Students who are recommended for Algebra must demonstrate exceptional mathematical abilities and study skills. The decision for recommendation to the accelerated program is based on a collection of data including standardized test results, previous grades, and consideration of individual student attributes such as effective study skills, excellent effort, and interest in challenging material. In addition, teacher recommendation is required. The Algebra program follows the NYS Integrated Algebra curriculum, and students are prepared to sit for the NYS Regents examination offered each June.
Algebra I applies many concepts learned and practiced in the seventh and eighth grade curriculum. Among other things, Algebra students will identify functions via tables, graphs, and equations, graph linear functions and describe features, such as the slope and intercepts, understand how to calculate rates of change in real-world applications, write equations for linear functions from word problems, and compare functions, linear and nonlinear, in different forms.
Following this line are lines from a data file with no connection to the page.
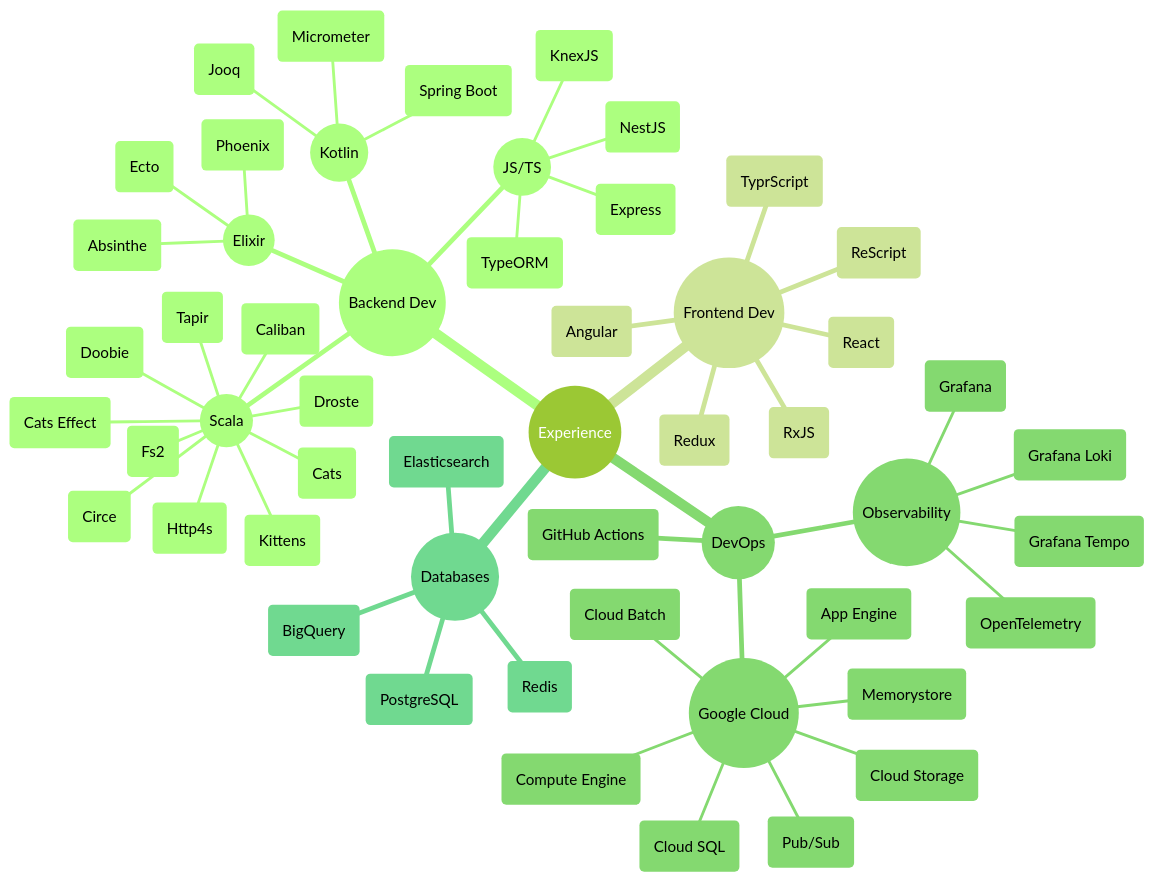
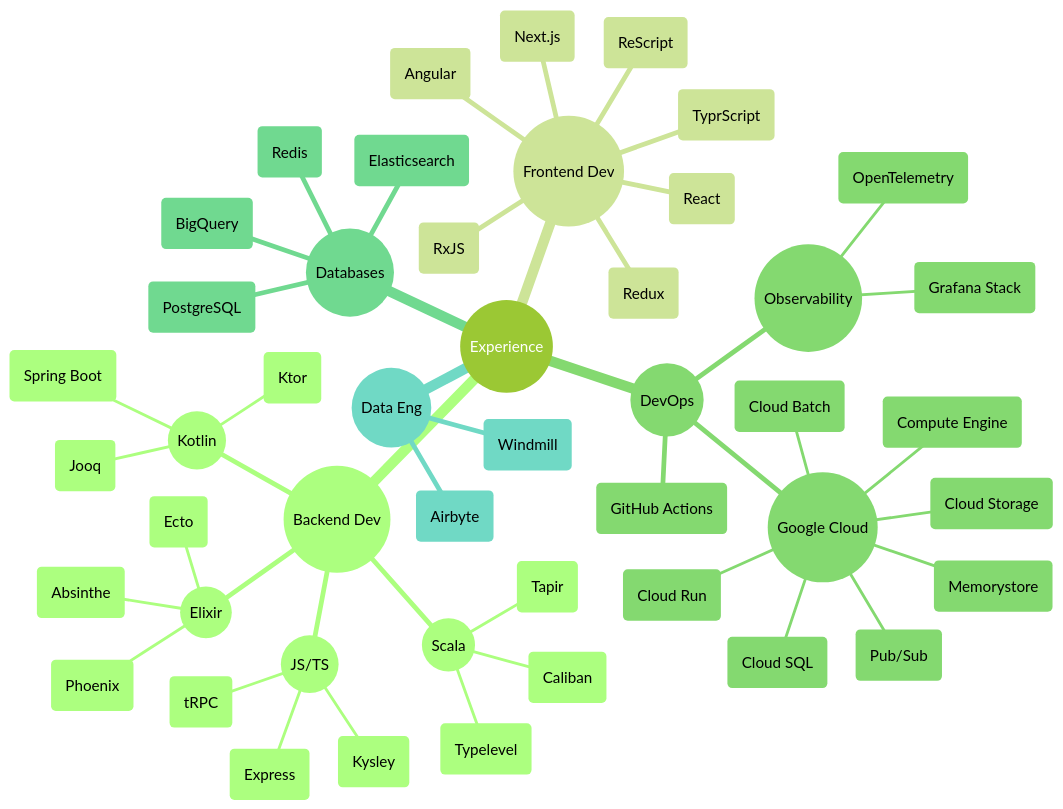
The first of 2 diagrams in README.md (m-tabaza/Tabzz98), drawn with Mermaid (forest theme) before and after one commit.

````diff
--- a/README.md
+++ b/README.md
@@ -21,64 +21,59 @@
 ```mermaid
 mindmap
   root((Experience))
     ((Backend Dev))
       ((Scala))
-        (Cats)
-        (Cats Effect)
-        (Kittens)
-        (Droste)
-        (Http4s)
-        (Doobie)
+        (Typelevel)
         (Tapir)
-        (Fs2)
         (Caliban)
-        (Circe)
 
       ((Kotlin))
         (Spring Boot)
-        (Micrometer)
+        (Ktor)
         (Jooq)
   
       ((Elixir))
         (Ecto)
         (Absinthe)
         (Phoenix)
   
       ((JS/TS))
         (Express)
-        (NestJS)
-        (TypeORM)
-        (KnexJS)
+        (Kysley)
+        (tRPC)
       
     ((Frontend Dev))
       (React)
+      (Next.js)
       (Redux)
       (RxJS)
       (Angular)
       (TyprScript)
       (ReScript)
       
     ((DevOps))
       (GitHub Actions)
 
       ((Observability))
         (OpenTelemetry)
-        (Grafana)
-        (Grafana Tempo)
-        (Grafana Loki)
+        (Grafana Stack)
 
       ((Google Cloud))
-        (App Engine)
+        (Cloud Run)
         (Compute Engine)
         (Cloud SQL)
         (Memorystore)
         (Pub/Sub)
         (Cloud Storage)
         (Cloud Batch)
 
     ((Databases))
       (PostgreSQL)
       (Redis)
       (Elasticsearch)
       (BigQuery)
+
+    ((Data Eng))
+      (Airbyte)
+      (Windmill)
 ```
````
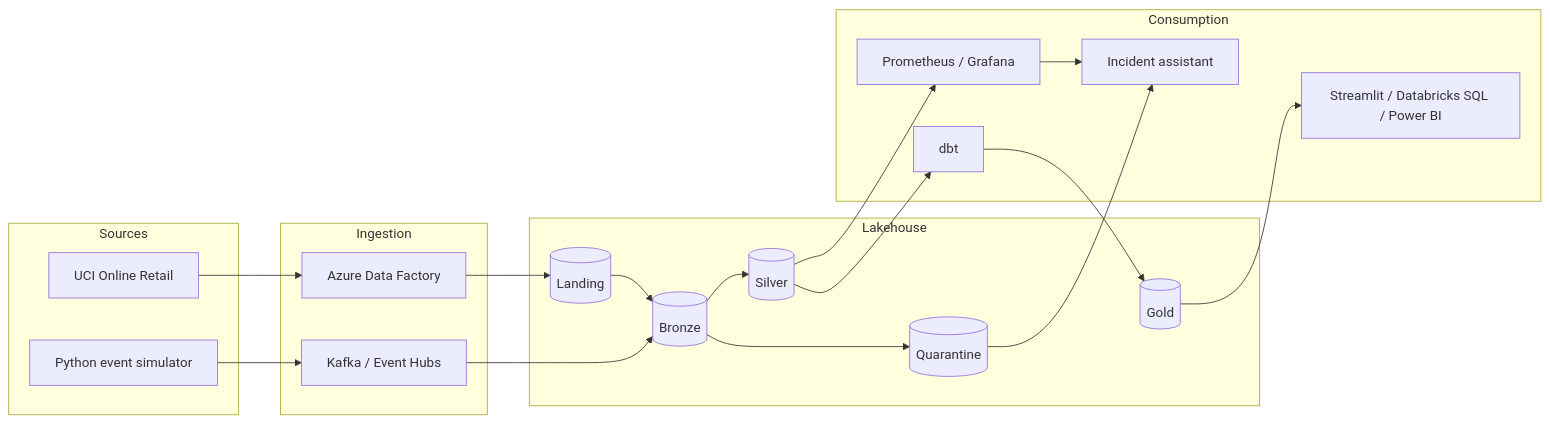
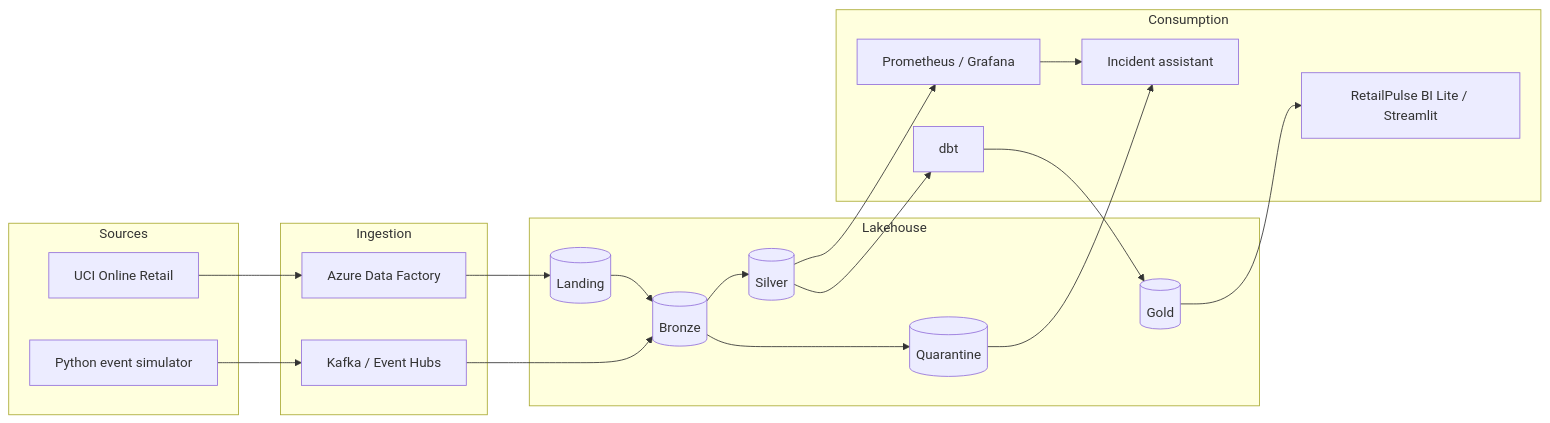
The first of 5 diagrams in docs/architecture.md (PK-999/retailpulse), drawn with Mermaid before and after one commit. The commit also changed other lines of this file and 123 other files, not shown here.

Commit message:
feat: complete and verify the RetailPulse portfolio platform

````diff
--- a/docs/architecture.md
+++ b/docs/architecture.md
@@ -11,35 +11,35 @@
 ```mermaid
 flowchart LR
     subgraph Sources
         UCI[UCI Online Retail]
         SIM[Python event simulator]
     end
 
     subgraph Ingestion
         ADF[Azure Data Factory]
         BUS[Kafka / Event Hubs]
     end
 
     subgraph Lakehouse
         LAND[(Landing)]
         BRONZE[(Bronze)]
         SILVER[(Silver)]
         QUAR[(Quarantine)]
         GOLD[(Gold)]
     end
 
     subgraph Consumption
         DBT[dbt]
-        BI[Streamlit / Databricks SQL / Power BI]
+        BI[RetailPulse BI Lite / Streamlit]
         OBS[Prometheus / Grafana]
         AI[Incident assistant]
     end
 
     UCI --> ADF --> LAND --> BRONZE
     SIM --> BUS --> BRONZE
     BRONZE --> SILVER
     BRONZE --> QUAR
     SILVER --> DBT --> GOLD --> BI
     SILVER --> OBS --> AI
     QUAR --> AI
 ```
````
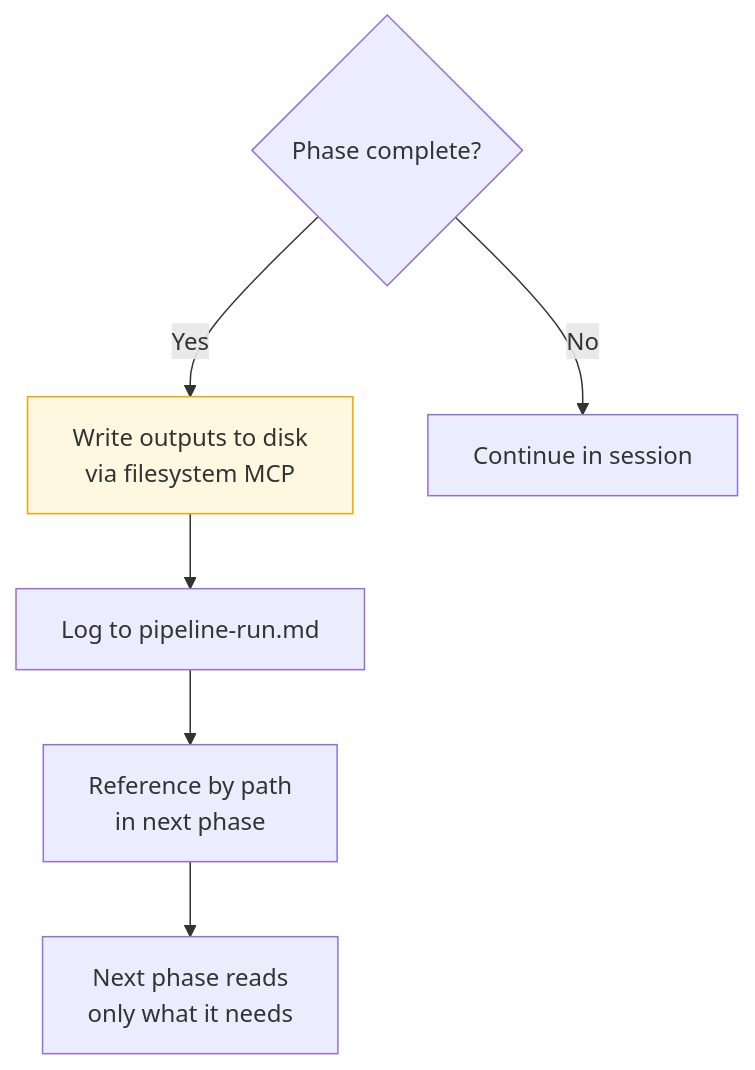
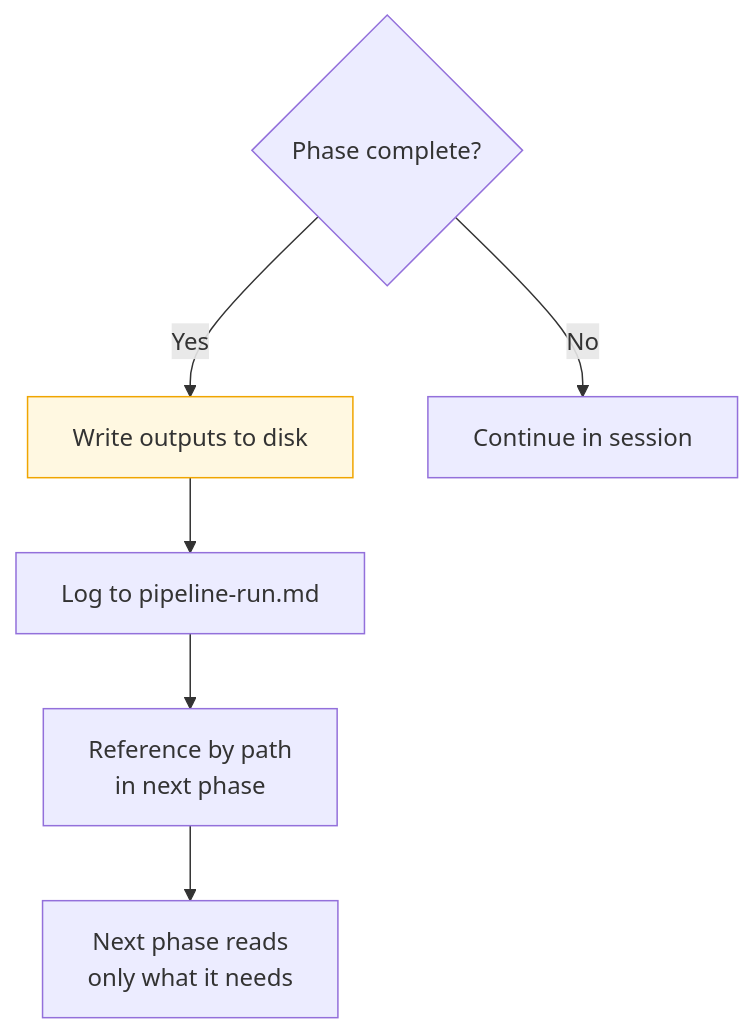
Before and after one commit to planifest/planifest-framework: the diagram in planifest-docs/p010-planifest-agentic-tool-runbook.md, drawn with Mermaid. The commit also changed other lines of this file and 56 other files, not shown here.

````diff
--- a/planifest-docs/p010-planifest-agentic-tool-runbook.md
+++ b/planifest-docs/p010-planifest-agentic-tool-runbook.md
@@ -202,10 +203,10 @@
 ```mermaid
 flowchart TD
-    A{Phase complete?} -->|Yes| B[Write outputs to disk\nvia filesystem MCP]
+    A{Phase complete?} -->|Yes| B[Write outputs to disk]
     B --> C[Log to pipeline-run.md]
     C --> D[Reference by path\nin next phase]
     D --> E[Next phase reads\nonly what it needs]
     A -->|No| F[Continue in session]
 
     style B fill:#fff8e1,stroke:#f0a500
 ```
````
Students are continually encouraged to utilize critical thinking skills while applying their knowledge to real world situations.
Science and Health
Science 8 instruction consists of the study of the physical sciences. This includes physics and chemistry. The following topics are covered in the physics area: motion, force, pressure, energy, waves, machines, light and sound. Students will research various roller coasters and then construct K’Nex roller coasters to apply the concepts they have learned in physics. The chemistry portion of the curriculum consists of the study of matter, atoms, molecules, acids, bases, elements and the periodic table. As a reinforcement of concepts learned in the classroom lessons, students participate in lab activities to apply their knowledge.
The eighth grade Health curriculum deals with conflict resolution and substance abuse. Through research, students learn the dangers of tobacco, alcohol, and drugs.
Students will expand their knowledge of Spanish through the study of complex grammar such as direct object pronouns, indirect object pronouns, demonstrative and superlative adjectives. Students will also learn two new tenses, the preterite tense and the present progressive as well as reflexive verbs and their pronouns. An impressive vocabulary stockpile will be amassed throughout the year. Fluency will be targeted through listening drills while communication skills are utilized by writing conversations and presenting them to the class. Students will also continue to explore and gain an appreciation for various Hispanic cultures and their customs and holidays from around the world such as Our Lady of Guadalupe, El Día de los Muertos and Cinco de Mayo. In grade eight, the students learn The Our Father and The Hail Mary in Spanish. The curriculum follows the New York State Standards and Diocesan guidelines. The students are evaluated through tests, projects, performance tasks, class work, quizzes, and homework.